For example, if someone is at home under hospice care, a caregiver needs to contact the hospice who will either dispatch a nurse to the home to pronounce death. In NYC or one of the boroughs, the hospice will pronounce death over the phone without dispatching a nurse. In either of these instances, once pronounced, a funeral director can then be called to come to the home to transfer the decedent to the funeral home. Being able to avoid calling 911 is an enormous benefit of your loved one being under hospice care.
On the other hand, should a death occur at home suddenly with the decedent not under hospice care, the family or caregiver must call 911. Paramedics and police are dispatched to pronounce death but the decedent will not be released to a funeral home until the medical examiner is satisfied that the death has occurred from natural causes. This can be an arduous process. The police are in the home communicating with the investigator working for the medical examiner who is attempting to reach the physician that has been caring for the decedent. Because this often happens in the wee hours of the morning, it is sometimes difficult to reach the physician. If the investigator succeeds in contacting the physician and the physician expresses his/her willingness to sign a death certificate and assert that the death occurred from natural causes, the medical examiner will okay the release of the remains to the funeral director.
In the event that the medical examiner cannot get hold of the doctor, he/she will insist on waiting until the doctor is found or insist that the decedent be brought to the medical examiner’s office for investigation and possibly, an autopsy.
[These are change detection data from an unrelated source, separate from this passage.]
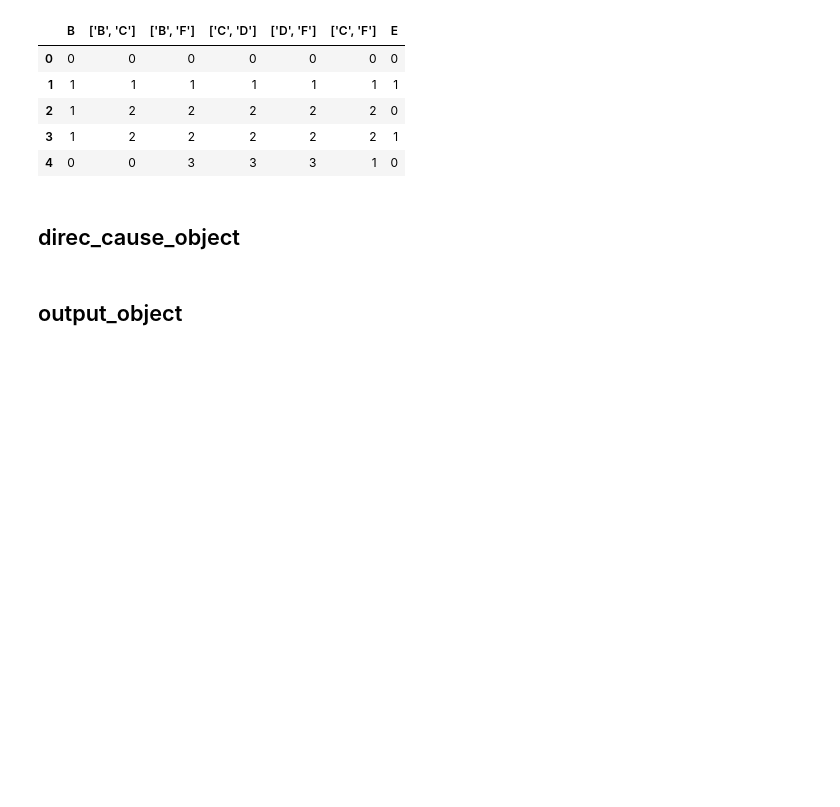
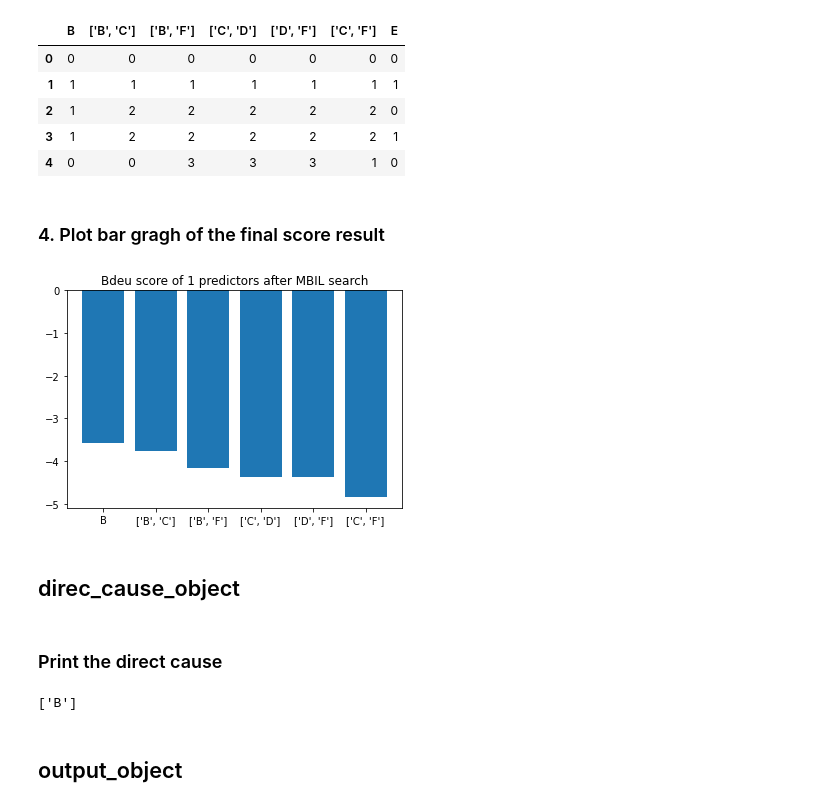
Before and after one commit to XiaJiang-2/MBIL, a Jupyter notebook: test_chuhan.ipynb, the cells around one changed output. Cells and saved outputs as stored; diff of their text form; code cells hidden in the pictures; blank space fills up the shorter version.

```diff
--- a/test_chuhan.ipynb
+++ b/test_chuhan.ipynb
@@ -148,8 +160,20 @@ search_test_object.transformed_dataset
 | 2 | 1 | 2 | 2 | 2 | 2 | 2 | 0 |
 | 3 | 1 | 2 | 2 | 2 | 2 | 2 | 1 |
 | 4 | 0 | 0 | 3 | 3 | 3 | 1 | 0 |
+# %% [markdown]
+### 4. Plot bar gragh of the final score result
+# %%
+search_test_object.plot_score_aftersearch()
+# %% [output]
+[figure, added]
 # %% [markdown]
 ## direc_cause_object
+# %% [markdown]
+### Print the direct cause
+# %%
+direct_cause_obj.direc_cause
+# %% [output]
+['B']
 # %% [markdown]
 ## output_object
 # %%
```
Also changed, not shown: parts of 5 cells of this notebook, 16 other files.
The interval between death and the release of the decedent to the funeral director can take many hours. Needless to say, this can be a very difficult time. If you believe a death is imminent and the person failing is at home but not under hospice care, it is prudent to know how to find the doctor at any hour who has been caring for the decedent. This will avoid undue hardship.
If a death occurs in a nursing or hospice facility, it is very helpful to have identified in advance a funeral home to call as more often than not, the facility has no means to keep a decedent and will be anxious to have the decedent removed so they can free up the bed for the next patient. Usually the facility, upon admission, will ask if a funeral home has been chosen. This avoids the issue of the facility not being able to reach the family at the time of need and having the responsibility of choosing a funeral home on behalf of the family, perhaps one the family never would have chosen.
When a death occurs in a hospital, the decedent is typically removed from the room and taken to the hospital morgue. If a family requests, this can be avoided as a decedent can be transferred from the room by a funeral director directly to their funeral home. This arrangement should be contemplated beforehand and needs to be approved by the hospital.
The loss of a loved one is difficult enough. Being prepared and informed when death does occur can make things a bit less difficult for a family.